(Detected change data)
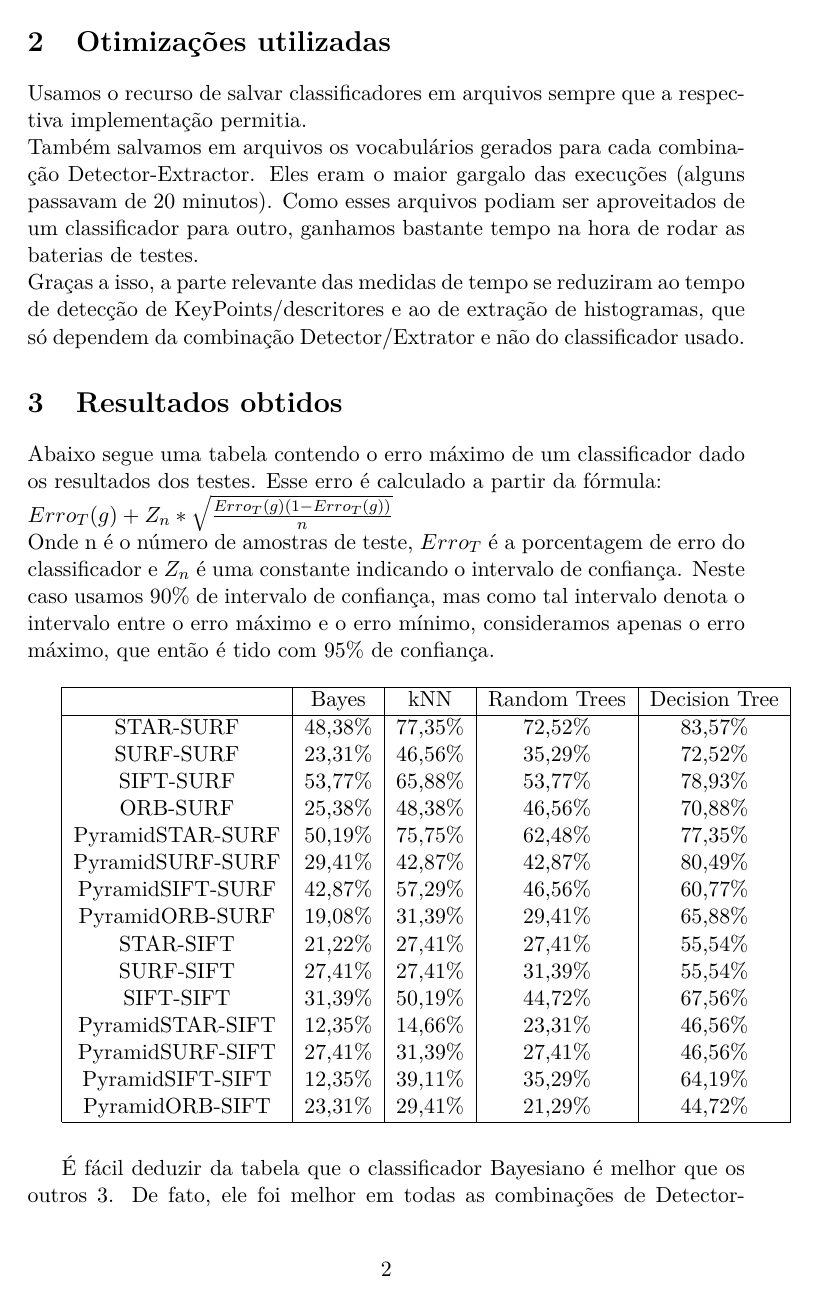
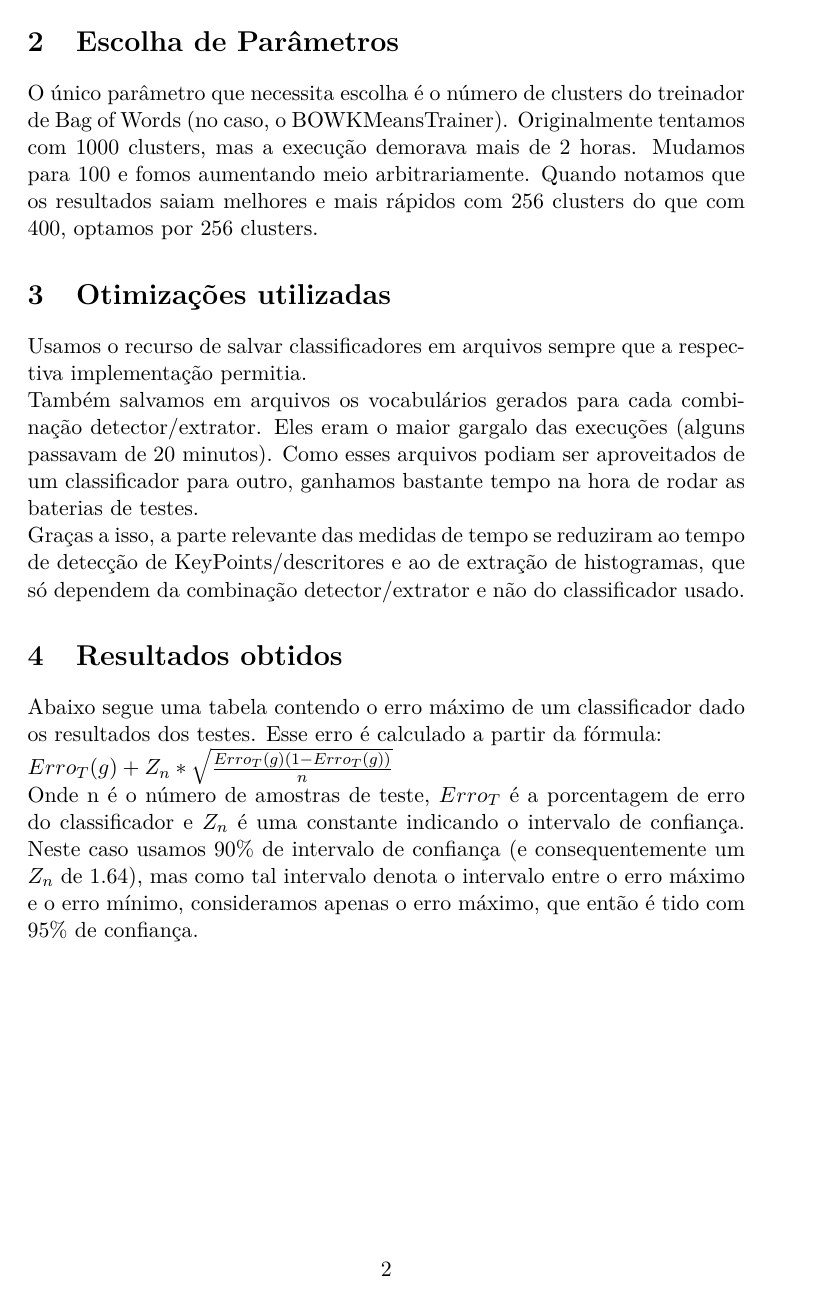
Before and after one commit to Kazuo256/mac0460-projeto, a LaTeX document (relatorio.tex): page 2 of 4. Compiled offline with pdfLaTeX.

Commit message:
Mais mudanças no relatório.

```diff
--- a/relatorio.tex
+++ b/relatorio.tex
@@ -61,15 +61,18 @@ Motivos de uso:
 
 * A combinação de detector/extrator ORB+SIFT causava falha de segmentação.
 
+\section{Escolha de Parâmetros}
+O único parâmetro que necessita escolha é o número de clusters do treinador de Bag of Words (no caso, o BOWKMeansTrainer). Originalmente tentamos com 1000 clusters, mas a execução demorava mais de 2 horas. Mudamos para 100 e fomos aumentando meio arbitrariamente. Quando notamos que os resultados saiam melhores e mais rápidos com 256 clusters do que com 400, optamos por 256 clusters.
+
 \section{Otimizações utilizadas}
 Usamos o recurso de salvar classificadores em arquivos sempre que a respectiva implementação permitia.\\*
-Também salvamos em arquivos os vocabulários gerados para cada combinação Detector-Extractor. Eles eram o maior gargalo das execuções (alguns passavam de 20 minutos). Como esses arquivos podiam ser aproveitados de um classificador para outro, ganhamos bastante tempo na hora de rodar as baterias de testes.\\*
-Graças a isso, a parte relevante das medidas de tempo se reduziram ao tempo de detecção de KeyPoints/descritores e ao de extração de histogramas, que só dependem da combinação Detector/Extrator e não do classificador usado.
+Também salvamos em arquivos os vocabulários gerados para cada combinação detector/extrator. Eles eram o maior gargalo das execuções (alguns passavam de 20 minutos). Como esses arquivos podiam ser aproveitados de um classificador para outro, ganhamos bastante tempo na hora de rodar as baterias de testes.\\*
+Graças a isso, a parte relevante das medidas de tempo se reduziram ao tempo de detecção de KeyPoints/descritores e ao de extração de histogramas, que só dependem da combinação detector/extrator e não do classificador usado.
 
 \section{Resultados obtidos}
 
 Abaixo segue uma tabela contendo o erro máximo de um classificador dado os resultados dos testes. Esse erro é calculado a partir da fórmula:\\* $ Erro_T(g)+Z_n * \sqrt{\frac{Erro_T(g)(1 - Erro_T(g))}{n}} $\\*
-Onde n é o número de amostras de teste, $Erro_T$ é a porcentagem de erro do classificador e $Z_n$ é uma constante indicando o intervalo de confiança. Neste caso usamos 90\% de intervalo de confiança, mas como tal intervalo denota o intervalo entre o erro máximo e o erro mínimo, consideramos apenas o erro máximo, que então é tido com 95\% de confiança.\\*
+Onde n é o número de amostras de teste, $Erro_T$ é a porcentagem de erro do classificador e $Z_n$ é uma constante indicando o intervalo de confiança. Neste caso usamos 90\% de intervalo de confiança (e consequentemente um $Z_n$ de 1.64), mas como tal intervalo denota o intervalo entre o erro máximo e o erro mínimo, consideramos apenas o erro máximo, que então é tido com 95\% de confiança.\\*
 
 \begin{tabular}{|c|c|c|c|c|}
     \hline
```
Also changed, not shown: relatorio.tex (6 more changed lines).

**Directions for this task**
Which lines in the data above hold the word "Também"? Return each of them.

**Exercise solution**
-Também salvamos em arquivos os vocabulários gerados para cada combinação Detector-Extractor. Eles eram o maior gargalo das execuções (alguns passavam de 20 minutos). Como esses arquivos podiam ser aproveitados de um classificador para outro, ganhamos bastante tempo na hora de rodar as baterias de testes.\\*
+Também salvamos em arquivos os vocabulários gerados para cada combinação detector/extrator. Eles eram o maior gargalo das execuções (alguns passavam de 20 minutos). Como esses arquivos podiam ser aproveitados de um classificador para outro, ganhamos bastante tempo na hora de rodar as baterias de testes.\\*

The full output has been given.